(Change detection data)

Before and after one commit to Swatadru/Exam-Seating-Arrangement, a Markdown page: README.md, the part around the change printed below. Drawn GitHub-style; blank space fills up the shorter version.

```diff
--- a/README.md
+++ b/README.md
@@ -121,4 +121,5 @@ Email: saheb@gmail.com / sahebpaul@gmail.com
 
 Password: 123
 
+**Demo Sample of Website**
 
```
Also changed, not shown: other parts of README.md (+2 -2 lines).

--

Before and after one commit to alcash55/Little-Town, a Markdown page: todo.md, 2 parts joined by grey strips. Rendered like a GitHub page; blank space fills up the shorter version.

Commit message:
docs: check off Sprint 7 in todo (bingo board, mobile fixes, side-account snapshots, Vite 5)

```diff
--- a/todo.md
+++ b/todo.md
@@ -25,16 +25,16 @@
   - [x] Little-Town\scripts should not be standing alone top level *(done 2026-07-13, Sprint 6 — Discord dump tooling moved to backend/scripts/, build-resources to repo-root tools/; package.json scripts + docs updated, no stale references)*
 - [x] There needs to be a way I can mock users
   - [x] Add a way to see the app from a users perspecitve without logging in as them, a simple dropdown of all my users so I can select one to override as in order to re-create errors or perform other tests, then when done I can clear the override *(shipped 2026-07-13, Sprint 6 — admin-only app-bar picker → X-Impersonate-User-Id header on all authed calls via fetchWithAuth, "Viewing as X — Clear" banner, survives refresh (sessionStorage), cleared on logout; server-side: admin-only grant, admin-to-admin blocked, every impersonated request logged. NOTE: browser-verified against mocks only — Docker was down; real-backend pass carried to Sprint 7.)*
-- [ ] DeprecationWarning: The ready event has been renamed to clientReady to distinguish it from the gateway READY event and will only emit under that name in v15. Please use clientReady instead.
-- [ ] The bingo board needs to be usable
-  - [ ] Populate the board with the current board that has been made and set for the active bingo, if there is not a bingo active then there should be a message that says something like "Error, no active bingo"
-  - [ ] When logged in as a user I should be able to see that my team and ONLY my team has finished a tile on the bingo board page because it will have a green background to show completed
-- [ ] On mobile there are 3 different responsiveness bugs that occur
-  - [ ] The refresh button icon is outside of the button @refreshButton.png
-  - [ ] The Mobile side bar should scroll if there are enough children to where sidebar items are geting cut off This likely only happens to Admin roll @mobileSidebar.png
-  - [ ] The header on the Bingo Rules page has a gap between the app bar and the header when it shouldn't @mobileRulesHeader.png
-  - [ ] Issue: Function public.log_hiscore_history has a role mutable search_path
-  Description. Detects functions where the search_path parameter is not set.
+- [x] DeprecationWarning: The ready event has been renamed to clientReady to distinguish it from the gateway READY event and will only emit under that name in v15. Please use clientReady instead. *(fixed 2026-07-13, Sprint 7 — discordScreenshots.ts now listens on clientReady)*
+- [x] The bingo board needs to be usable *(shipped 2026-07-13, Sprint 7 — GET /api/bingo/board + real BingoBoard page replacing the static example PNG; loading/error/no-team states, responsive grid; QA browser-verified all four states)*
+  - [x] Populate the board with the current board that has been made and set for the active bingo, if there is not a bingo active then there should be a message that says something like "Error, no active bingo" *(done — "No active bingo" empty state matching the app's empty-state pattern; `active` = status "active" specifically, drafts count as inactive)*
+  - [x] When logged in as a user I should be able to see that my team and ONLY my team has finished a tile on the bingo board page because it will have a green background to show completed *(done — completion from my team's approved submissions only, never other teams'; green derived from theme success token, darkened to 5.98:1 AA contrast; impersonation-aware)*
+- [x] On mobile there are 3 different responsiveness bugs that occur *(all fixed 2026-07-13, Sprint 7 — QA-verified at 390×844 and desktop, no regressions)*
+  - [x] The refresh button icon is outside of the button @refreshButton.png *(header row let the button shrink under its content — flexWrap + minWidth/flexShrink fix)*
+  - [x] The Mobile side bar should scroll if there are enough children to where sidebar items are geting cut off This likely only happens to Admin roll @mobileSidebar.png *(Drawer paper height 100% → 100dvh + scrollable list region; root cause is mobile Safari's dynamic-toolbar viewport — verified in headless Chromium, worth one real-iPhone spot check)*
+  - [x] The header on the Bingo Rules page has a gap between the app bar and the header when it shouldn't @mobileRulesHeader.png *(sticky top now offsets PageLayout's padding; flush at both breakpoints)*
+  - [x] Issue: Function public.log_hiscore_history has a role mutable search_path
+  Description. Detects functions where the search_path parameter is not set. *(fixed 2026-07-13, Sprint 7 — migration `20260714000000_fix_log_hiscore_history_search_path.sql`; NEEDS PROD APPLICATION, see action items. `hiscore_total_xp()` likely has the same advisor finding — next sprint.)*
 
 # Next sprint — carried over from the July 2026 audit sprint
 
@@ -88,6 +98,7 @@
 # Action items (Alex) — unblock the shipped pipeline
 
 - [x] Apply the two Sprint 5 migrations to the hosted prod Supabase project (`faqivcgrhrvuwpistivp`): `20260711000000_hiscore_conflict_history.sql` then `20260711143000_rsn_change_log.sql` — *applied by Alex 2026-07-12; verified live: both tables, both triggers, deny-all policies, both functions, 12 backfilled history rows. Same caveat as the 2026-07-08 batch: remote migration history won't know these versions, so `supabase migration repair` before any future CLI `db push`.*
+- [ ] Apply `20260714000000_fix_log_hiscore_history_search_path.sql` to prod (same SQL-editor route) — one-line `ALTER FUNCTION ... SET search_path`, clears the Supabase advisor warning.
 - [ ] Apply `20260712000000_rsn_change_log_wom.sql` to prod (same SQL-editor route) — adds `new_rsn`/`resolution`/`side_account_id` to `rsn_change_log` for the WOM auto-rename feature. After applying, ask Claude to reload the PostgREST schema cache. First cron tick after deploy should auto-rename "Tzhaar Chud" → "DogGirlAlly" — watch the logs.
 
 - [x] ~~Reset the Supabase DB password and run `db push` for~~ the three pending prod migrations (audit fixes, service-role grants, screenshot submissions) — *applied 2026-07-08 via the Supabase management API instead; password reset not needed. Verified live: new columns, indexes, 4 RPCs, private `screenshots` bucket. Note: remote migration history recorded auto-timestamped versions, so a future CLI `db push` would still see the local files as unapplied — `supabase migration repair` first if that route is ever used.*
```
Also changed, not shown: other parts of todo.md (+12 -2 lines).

...

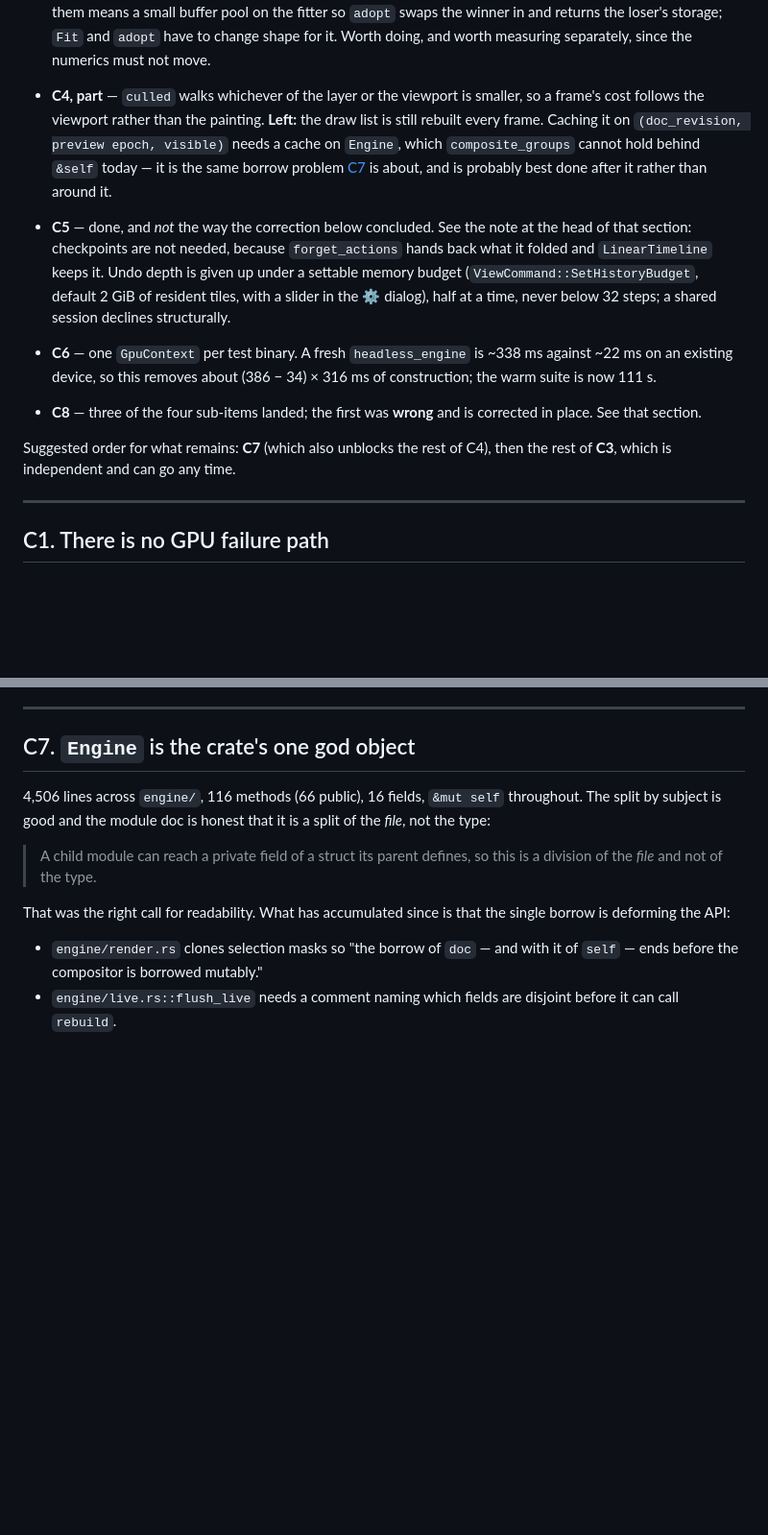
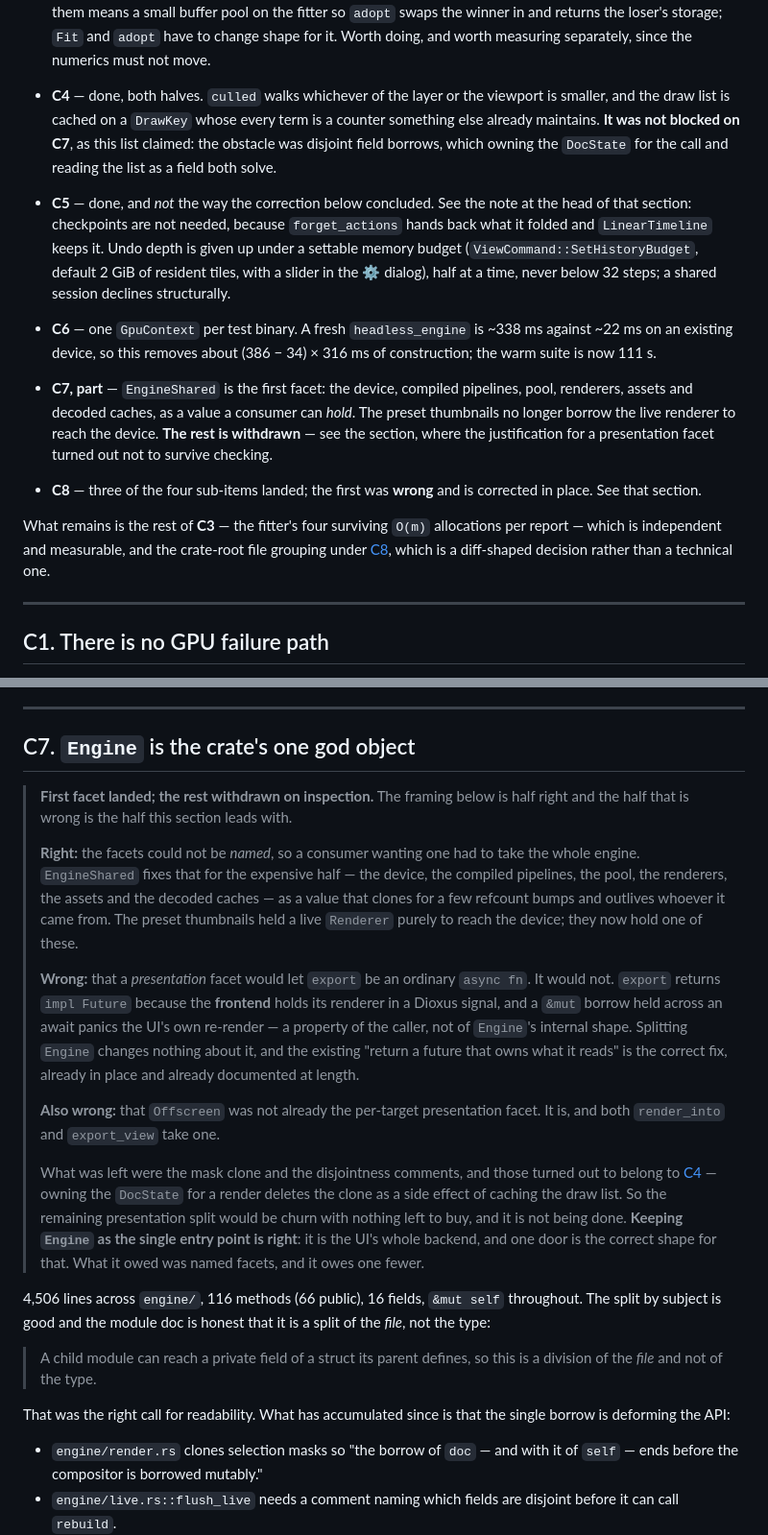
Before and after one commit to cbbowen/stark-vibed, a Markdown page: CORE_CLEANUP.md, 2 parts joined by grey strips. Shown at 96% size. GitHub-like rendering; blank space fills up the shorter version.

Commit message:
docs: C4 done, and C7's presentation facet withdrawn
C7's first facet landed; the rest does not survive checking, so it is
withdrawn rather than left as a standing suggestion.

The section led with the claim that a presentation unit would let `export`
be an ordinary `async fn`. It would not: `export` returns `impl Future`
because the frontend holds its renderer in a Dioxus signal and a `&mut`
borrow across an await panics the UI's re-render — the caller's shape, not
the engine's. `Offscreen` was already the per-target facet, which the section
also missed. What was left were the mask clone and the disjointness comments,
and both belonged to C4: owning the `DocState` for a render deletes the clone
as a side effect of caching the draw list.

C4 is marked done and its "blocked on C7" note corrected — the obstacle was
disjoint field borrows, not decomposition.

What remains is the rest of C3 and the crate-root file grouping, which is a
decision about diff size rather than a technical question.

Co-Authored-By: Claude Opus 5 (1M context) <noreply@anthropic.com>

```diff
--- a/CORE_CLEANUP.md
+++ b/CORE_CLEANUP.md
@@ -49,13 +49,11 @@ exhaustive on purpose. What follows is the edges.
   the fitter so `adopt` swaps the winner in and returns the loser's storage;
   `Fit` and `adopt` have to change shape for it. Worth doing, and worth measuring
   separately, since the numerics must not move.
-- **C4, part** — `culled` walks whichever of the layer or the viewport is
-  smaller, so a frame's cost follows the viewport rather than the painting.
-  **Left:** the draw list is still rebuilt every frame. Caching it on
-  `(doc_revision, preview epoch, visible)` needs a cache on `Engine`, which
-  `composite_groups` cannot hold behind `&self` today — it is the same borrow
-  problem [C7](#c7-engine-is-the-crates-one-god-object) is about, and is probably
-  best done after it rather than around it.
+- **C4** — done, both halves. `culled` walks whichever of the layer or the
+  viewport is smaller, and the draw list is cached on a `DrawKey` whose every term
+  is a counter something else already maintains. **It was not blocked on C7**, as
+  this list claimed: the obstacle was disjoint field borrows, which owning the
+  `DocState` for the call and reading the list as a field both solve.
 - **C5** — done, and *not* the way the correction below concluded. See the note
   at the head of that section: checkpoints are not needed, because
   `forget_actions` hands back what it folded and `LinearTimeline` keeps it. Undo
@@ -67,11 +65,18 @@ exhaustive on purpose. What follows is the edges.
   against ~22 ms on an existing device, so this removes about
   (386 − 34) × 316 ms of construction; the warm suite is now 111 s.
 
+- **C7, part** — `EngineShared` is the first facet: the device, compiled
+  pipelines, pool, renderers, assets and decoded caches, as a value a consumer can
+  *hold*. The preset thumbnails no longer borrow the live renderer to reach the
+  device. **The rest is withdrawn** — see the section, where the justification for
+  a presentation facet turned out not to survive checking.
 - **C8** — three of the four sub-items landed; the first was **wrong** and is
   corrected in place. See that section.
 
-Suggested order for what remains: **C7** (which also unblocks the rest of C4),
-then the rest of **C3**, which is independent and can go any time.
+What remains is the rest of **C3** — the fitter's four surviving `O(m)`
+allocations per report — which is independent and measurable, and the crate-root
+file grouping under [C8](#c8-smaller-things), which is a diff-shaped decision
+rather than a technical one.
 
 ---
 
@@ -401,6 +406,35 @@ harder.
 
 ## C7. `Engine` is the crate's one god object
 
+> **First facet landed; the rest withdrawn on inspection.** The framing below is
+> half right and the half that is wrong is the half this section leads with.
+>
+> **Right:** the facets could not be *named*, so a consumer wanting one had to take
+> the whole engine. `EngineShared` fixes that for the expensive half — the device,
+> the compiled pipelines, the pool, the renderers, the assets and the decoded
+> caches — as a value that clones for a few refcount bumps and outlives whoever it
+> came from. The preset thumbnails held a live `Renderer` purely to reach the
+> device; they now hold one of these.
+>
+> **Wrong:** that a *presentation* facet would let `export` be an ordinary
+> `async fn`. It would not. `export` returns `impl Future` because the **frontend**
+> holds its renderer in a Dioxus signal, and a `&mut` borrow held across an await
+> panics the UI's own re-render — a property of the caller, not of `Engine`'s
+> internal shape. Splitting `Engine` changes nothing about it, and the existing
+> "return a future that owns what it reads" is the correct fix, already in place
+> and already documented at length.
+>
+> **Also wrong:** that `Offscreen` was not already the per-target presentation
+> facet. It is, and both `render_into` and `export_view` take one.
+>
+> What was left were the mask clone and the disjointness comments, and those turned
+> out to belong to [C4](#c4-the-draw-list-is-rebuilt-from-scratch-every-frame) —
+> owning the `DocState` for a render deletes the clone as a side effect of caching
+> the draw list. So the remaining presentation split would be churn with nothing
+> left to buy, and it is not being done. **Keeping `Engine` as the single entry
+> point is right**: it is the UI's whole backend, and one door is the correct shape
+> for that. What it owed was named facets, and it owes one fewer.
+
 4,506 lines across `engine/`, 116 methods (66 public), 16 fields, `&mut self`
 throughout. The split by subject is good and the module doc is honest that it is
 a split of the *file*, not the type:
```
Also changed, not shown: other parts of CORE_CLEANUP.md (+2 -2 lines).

WORK ITEM -
Retype only the lines above between the line with "GitHub-style; blank space fills up the shorter version." and the line with "Also changed, not shown: other parts of README.md", counting those two lines as well, and keep every character as it is.

WRITTEN SOLUTION -
Before and after one commit to Swatadru/Exam-Seating-Arrangement, a Markdown page: README.md, the part around the change printed below. Drawn GitHub-style; blank space fills up the shorter version.

```diff
--- a/README.md
+++ b/README.md
@@ -121,4 +121,5 @@ Email: saheb@gmail.com / sahebpaul@gmail.com
 
 Password: 123
 
+**Demo Sample of Website**
 
```
Also changed, not shown: other parts of README.md (+2 -2 lines).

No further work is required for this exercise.